When Depression and Anxiety Convince You They Are Winning
Depression and Anxiety have this special ability to lie to me in ways that I often can’t catch on my own, just as my addition does. That’s why you’ll often hear me say things like, “my head is a dangerous neighborhood that I don’t like to walk through alone.” It’s also why I regularly check-in with a life coach, a therapist, and other recovering addicts who have the emotional sobriety and maturity that I want. And sometimes, even still with all of these tools in place and people to lean into, anxiety can creep in a start feeding me lies all over again.
I woke up from one of those lies tonight.
Now, before I tell you what the lie was, I want to talk about how I knew it was when I woke up. There are some warning signs I look for when identifying thoughts that are fueled by my anxiety, thoughts such as “Wilder deserves a better parent” or “I can’t keep doing this anymore.”
The first thing I notice is what time it is and what woke me up. The most typical way my anxiety presents itself is by waking me up somewhere between 2:30-4:00 with an upset tummy. My anxiety lives in my tummy and my heart and the two are the fastest way for me to recognize if it around or how bad it is. So, I’ll wake up and have to go use the bathroom and by the time I’m all settled back into bed, I’m also usually setting back into my anxiety provoking thoughts. I’ll also notice my heart rate is higher than when I’m grounded, in moments such as when I smell the top of Wilder’s head while we rest up together somewhere. And then, my hands get clammy and my feet get warm. But I also notice that I’m not able to think about one thing for a focused amount of time and that my eyes are constantly moving around under my closed eyes trying to keep up with my thoughts. Then, my whole body starts moving as my leg starts tapping the air, up and down, faster and faster.
I remind myself as I notice the web of anxiety wrapped around my tried mind and body.
It’s the same web of anxiety I’ve been slowly getting more stuck in all month; believing the lies that my depression and anxiety are telling me.
I’m not doing enough. I need to be doing more. Wilder deserves a better parent.
And then breathe. Again.
I remember the days that were consumed by trying to get sober. Or more recently, the days that were spent in a fog of tears and voices while pacing with my nine month old.
I remember that I’m a newly (two years Feb 4th) recovering meth addict who accidentally got pregnant during their last relapse and who as sense become a single papa, parenting during a pandemic while in public eye. All while battling Postpartum Depression/Psychosis and an immense amount of hate (and love) from the world. Throw in a twin flame break-up and an unwell heart dog and heck, here we are. Holding heavy things that just a few years ago I would have felt privileged to hold. And I do now, believe me that I do. In fact, I’ve never felt more privileged then I do right now in life. But my edges have hardened when my anxiety is lying to me.

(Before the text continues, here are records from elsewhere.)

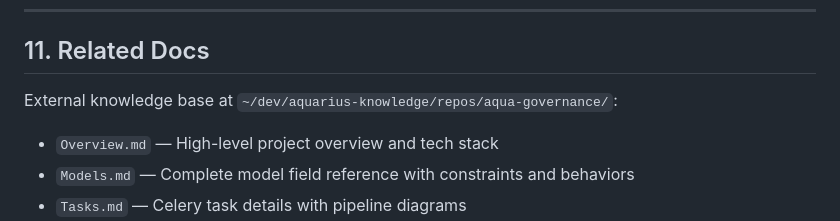
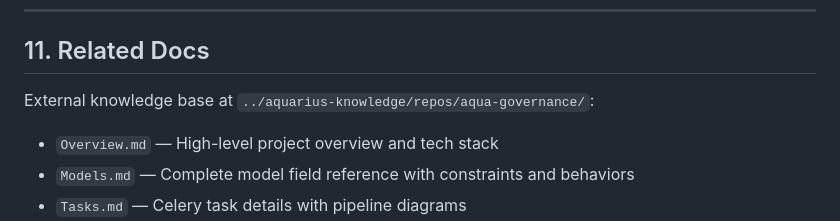
Before and after one commit to AquaToken/aqua-governance, a Markdown page: AGENTS.md, the part around the change. Drawn GitHub-style.

Commit message:
fix KB link

```diff
--- a/AGENTS.md
+++ b/AGENTS.md
@@ -436,7 +436,7 @@ Settings module defaults to `config.settings.dev`. Set `DJANGO_SETTINGS_MODULE`
 
 ## 11. Related Docs
 
-External knowledge base at `~/dev/aquarius-knowledge/repos/aqua-governance/`:
+External knowledge base at `../aquarius-knowledge/repos/aqua-governance/`:
 - `Overview.md` — High-level project overview and tech stack
 - `Models.md` — Complete model field reference with constraints and behaviors
 - `Tasks.md` — Celery task details with pipeline diagrams
```
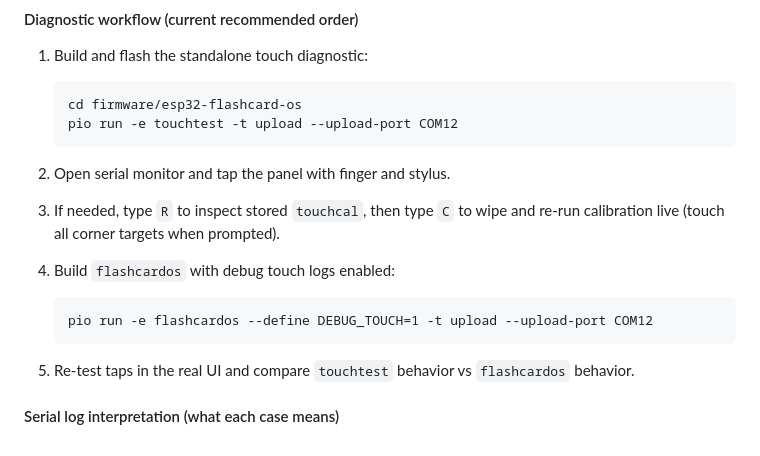
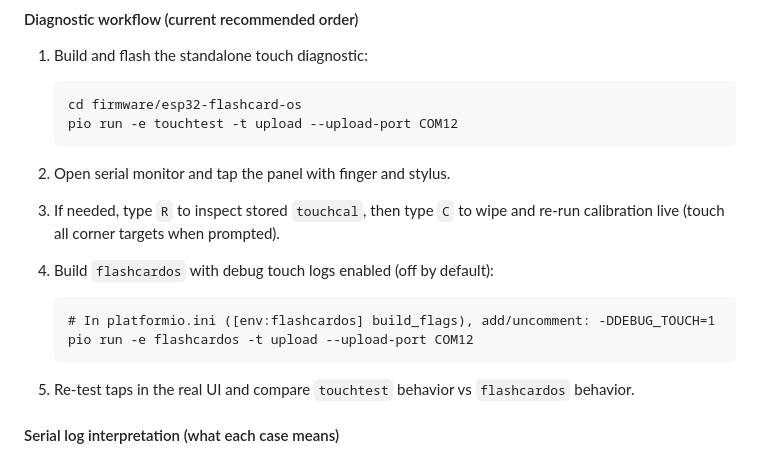
Before and after one commit to CosmicGrub/The-Guidon, a Markdown page: firmware/esp32-flashcard-os/HARDWARE.md, the part around the change. GitHub-like rendering.

Commit message:
Modify debug touch logs instructions in HARDWARE.md
Co-authored-by: Copilot Autofix powered by AI <175728472+Copilot@users.noreply.github.com>

````diff
--- a/firmware/esp32-flashcard-os/HARDWARE.md
+++ b/firmware/esp32-flashcard-os/HARDWARE.md
@@ -321,10 +321,11 @@ this session paused. Worth trying next, roughly in order of likelihood:
 2. Open serial monitor and tap the panel with finger and stylus.
 3. If needed, type `R` to inspect stored `touchcal`, then type `C` to wipe
    and re-run calibration live (touch all corner targets when prompted).
-4. Build `flashcardos` with debug touch logs enabled:
+4. Build `flashcardos` with debug touch logs enabled (off by default):
 
    ```
-   pio run -e flashcardos --define DEBUG_TOUCH=1 -t upload --upload-port COM12
+   # In platformio.ini ([env:flashcardos] build_flags), add/uncomment: -DDEBUG_TOUCH=1
+   pio run -e flashcardos -t upload --upload-port COM12
    ```
 
 5. Re-test taps in the real UI and compare `touchtest` behavior vs
````
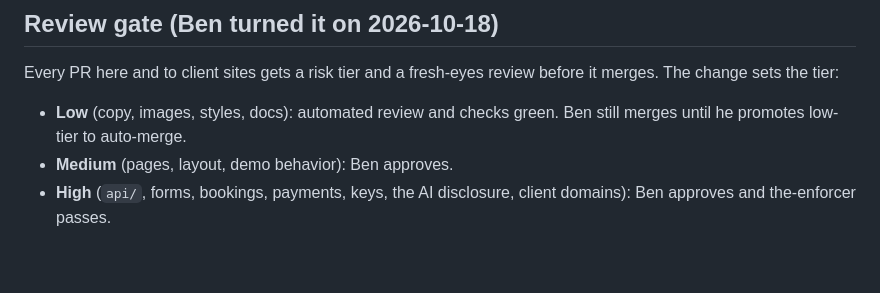
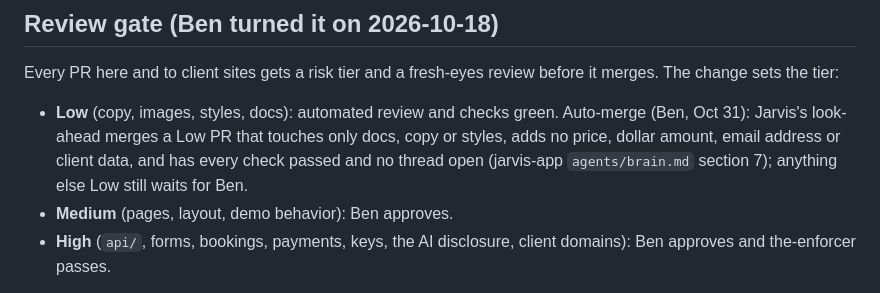
Before and after one commit to bpmartinez5-a11y/plainline-app, a Markdown page: CLAUDE.md, the part around the change. Drawn GitHub-style; blank space fills up the shorter version.

Commit message:
Review gate: Low-tier auto-merge by Jarvis's look-ahead (Ben, Oct 31)
Co-Authored-By: Claude Opus 5.5 <noreply@anthropic.com>
Claude-Session: https://claude.ai/code/session_01XDqxsgGoJyjDYqVafC83aK

```diff
--- a/CLAUDE.md
+++ b/CLAUDE.md
@@ -13,7 +13,7 @@ Plainline is an AI agency (Oct 30): it brings AI into how a company's team works
 
 ## Review gate (Ben turned it on 2026-10-18)
 Every PR here and to client sites gets a risk tier and a fresh-eyes review before it merges. The change sets the tier:
-- **Low** (copy, images, styles, docs): automated review and checks green. Ben still merges until he promotes low-tier to auto-merge.
+- **Low** (copy, images, styles, docs): automated review and checks green. Auto-merge (Ben, Oct 31): Jarvis's look-ahead merges a Low PR that touches only docs, copy or styles, adds no price, dollar amount, email address or client data, and has every check passed and no thread open (jarvis-app `agents/brain.md` section 7); anything else Low still waits for Ben.
 - **Medium** (pages, layout, demo behavior): Ben approves.
 - **High** (`api/`, forms, bookings, payments, keys, the AI disclosure, client domains): Ben approves and the-enforcer passes.
 
```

I want to soften my edges and be a soft landing pad for my own feelings. I want to hold myself just as I do Wilder.
This morning I woke up not feeling like I was doing enough or good enough. Then I realized it’s how I’ve felt all month, since turning two years sober from crystal meth.
But I’m no longer willing to believe those lies.
From meth addict, to role model.
Danny (& Wilder)
*I’ve missed you all*